━━━ Recorded information ━━━
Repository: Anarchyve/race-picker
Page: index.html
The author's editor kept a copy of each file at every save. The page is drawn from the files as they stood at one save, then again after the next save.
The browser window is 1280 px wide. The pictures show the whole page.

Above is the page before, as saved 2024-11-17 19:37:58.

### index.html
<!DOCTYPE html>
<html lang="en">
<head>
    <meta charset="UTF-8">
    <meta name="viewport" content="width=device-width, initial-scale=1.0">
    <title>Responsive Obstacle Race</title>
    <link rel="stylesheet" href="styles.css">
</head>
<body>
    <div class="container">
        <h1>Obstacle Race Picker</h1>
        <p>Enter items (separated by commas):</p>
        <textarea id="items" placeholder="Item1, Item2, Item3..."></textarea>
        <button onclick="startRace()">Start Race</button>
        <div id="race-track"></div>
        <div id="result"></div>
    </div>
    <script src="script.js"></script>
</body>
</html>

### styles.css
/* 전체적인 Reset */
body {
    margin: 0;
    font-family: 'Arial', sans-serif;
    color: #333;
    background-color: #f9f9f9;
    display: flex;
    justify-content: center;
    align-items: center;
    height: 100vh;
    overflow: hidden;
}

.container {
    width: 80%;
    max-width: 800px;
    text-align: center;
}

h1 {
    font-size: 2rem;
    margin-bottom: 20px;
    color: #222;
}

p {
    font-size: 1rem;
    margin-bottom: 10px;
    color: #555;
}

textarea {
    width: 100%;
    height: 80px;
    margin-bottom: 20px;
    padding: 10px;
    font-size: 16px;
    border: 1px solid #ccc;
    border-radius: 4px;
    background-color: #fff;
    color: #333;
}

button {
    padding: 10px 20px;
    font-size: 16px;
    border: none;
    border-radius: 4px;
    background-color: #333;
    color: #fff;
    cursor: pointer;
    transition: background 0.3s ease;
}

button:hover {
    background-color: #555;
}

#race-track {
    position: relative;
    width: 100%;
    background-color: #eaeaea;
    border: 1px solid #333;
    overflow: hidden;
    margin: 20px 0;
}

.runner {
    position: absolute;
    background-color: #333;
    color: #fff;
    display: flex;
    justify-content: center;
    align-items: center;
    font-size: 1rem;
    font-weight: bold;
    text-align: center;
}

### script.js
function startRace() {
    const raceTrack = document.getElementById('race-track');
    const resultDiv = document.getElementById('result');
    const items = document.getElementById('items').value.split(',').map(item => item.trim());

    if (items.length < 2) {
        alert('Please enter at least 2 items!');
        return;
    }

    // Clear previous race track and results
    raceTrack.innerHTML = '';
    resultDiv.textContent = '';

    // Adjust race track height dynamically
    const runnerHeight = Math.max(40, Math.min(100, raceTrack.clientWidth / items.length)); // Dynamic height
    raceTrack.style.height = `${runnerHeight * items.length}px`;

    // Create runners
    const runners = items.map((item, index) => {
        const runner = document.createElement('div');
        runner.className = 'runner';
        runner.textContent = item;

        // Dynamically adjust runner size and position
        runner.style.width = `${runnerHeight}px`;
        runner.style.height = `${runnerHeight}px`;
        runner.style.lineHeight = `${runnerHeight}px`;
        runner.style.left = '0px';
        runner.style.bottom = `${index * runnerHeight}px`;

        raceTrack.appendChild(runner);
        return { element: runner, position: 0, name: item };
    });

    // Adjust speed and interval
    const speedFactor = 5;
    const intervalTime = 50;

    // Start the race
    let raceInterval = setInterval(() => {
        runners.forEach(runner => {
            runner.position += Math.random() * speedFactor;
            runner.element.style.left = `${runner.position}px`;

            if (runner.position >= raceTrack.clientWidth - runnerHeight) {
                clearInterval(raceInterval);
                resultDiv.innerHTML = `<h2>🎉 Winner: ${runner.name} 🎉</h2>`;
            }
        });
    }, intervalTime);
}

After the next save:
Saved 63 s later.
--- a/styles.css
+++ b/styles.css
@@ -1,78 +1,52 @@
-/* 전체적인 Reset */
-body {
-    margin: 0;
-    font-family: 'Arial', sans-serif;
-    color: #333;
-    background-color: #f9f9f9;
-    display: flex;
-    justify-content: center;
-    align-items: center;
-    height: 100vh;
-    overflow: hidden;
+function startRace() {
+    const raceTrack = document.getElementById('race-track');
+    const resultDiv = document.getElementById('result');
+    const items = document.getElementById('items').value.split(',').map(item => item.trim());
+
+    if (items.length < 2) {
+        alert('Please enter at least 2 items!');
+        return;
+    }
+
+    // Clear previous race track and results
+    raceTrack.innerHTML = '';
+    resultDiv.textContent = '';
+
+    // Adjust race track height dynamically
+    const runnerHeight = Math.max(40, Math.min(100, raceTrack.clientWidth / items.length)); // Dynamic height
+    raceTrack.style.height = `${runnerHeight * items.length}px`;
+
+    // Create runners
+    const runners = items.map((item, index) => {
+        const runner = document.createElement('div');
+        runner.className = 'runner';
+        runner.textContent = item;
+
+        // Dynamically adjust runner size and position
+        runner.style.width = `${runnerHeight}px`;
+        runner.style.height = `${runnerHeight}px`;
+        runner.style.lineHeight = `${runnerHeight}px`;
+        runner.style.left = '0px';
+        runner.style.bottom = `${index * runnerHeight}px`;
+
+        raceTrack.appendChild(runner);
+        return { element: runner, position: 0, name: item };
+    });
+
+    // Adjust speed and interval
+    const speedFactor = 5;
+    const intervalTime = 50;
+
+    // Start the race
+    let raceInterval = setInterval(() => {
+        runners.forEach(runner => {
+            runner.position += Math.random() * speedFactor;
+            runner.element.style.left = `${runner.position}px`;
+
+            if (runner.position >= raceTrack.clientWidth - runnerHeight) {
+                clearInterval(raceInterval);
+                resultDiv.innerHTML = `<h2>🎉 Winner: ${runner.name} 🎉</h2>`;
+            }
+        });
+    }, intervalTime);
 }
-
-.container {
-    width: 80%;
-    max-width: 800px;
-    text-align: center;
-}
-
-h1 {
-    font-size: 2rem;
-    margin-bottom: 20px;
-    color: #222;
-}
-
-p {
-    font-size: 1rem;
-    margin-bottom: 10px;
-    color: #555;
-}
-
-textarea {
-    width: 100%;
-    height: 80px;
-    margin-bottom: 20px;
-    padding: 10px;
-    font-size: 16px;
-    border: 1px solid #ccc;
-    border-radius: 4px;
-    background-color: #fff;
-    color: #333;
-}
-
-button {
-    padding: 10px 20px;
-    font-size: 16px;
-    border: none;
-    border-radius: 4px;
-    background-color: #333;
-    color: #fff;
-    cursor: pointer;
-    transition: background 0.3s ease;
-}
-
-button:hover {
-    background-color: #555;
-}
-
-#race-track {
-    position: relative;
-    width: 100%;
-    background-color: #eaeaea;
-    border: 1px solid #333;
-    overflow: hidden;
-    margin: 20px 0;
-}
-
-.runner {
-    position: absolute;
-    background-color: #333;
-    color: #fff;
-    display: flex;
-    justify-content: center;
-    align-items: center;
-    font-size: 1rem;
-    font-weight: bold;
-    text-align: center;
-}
━━━
## Work request
Pick out the lines above containing the word "runners", then copy them.

## Response area
    // Create runners
    const runners = items.map((item, index) => {
        runners.forEach(runner => {
+    // Create runners
+    const runners = items.map((item, index) => {
+        runners.forEach(runner => {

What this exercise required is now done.